- _Try it_:
Please find every line in the records below that contains the word "justify", and copy it.

Stored items from a collection

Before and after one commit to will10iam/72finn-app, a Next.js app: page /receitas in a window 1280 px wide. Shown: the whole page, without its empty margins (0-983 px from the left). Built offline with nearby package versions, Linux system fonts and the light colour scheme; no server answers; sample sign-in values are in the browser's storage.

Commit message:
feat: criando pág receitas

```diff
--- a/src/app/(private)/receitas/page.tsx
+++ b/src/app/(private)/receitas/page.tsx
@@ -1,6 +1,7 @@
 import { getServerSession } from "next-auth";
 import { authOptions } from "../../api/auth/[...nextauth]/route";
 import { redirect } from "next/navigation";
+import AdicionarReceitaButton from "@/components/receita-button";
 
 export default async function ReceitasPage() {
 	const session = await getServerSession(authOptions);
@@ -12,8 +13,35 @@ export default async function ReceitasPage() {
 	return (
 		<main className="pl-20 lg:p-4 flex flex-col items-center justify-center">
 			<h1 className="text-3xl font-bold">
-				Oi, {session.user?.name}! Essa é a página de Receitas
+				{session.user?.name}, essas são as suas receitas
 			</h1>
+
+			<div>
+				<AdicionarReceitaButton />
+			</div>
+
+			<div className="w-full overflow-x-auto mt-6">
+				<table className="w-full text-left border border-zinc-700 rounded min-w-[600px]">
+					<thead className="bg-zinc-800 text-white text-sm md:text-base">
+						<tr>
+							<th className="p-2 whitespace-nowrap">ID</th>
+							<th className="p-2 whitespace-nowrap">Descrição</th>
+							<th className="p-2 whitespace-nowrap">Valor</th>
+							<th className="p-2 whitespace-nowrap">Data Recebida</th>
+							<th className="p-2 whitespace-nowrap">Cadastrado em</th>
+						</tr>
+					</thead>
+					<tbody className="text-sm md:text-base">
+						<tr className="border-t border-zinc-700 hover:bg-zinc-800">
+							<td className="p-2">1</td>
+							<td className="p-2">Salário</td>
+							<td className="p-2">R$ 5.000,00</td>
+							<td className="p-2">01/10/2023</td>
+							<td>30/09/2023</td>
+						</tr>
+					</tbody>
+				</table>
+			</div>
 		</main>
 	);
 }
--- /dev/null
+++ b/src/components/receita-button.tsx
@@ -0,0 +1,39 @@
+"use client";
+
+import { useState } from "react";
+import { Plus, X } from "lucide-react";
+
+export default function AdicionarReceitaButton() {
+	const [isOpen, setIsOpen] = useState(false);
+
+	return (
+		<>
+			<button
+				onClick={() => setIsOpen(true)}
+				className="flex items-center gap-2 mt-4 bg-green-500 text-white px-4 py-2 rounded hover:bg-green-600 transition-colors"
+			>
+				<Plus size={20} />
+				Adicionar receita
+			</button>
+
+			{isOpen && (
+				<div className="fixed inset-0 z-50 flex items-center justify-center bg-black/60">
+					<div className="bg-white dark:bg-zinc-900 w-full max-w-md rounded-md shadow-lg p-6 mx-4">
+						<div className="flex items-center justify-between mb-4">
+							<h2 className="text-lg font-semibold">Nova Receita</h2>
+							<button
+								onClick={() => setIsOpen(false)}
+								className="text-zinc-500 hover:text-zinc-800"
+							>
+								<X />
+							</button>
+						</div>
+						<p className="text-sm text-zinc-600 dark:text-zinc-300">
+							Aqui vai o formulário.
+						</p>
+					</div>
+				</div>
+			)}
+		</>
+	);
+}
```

- _Output of the exercise_:
 		<main className="pl-20 lg:p-4 flex flex-col items-center justify-center">
+				<div className="fixed inset-0 z-50 flex items-center justify-center bg-black/60">
+						<div className="flex items-center justify-between mb-4">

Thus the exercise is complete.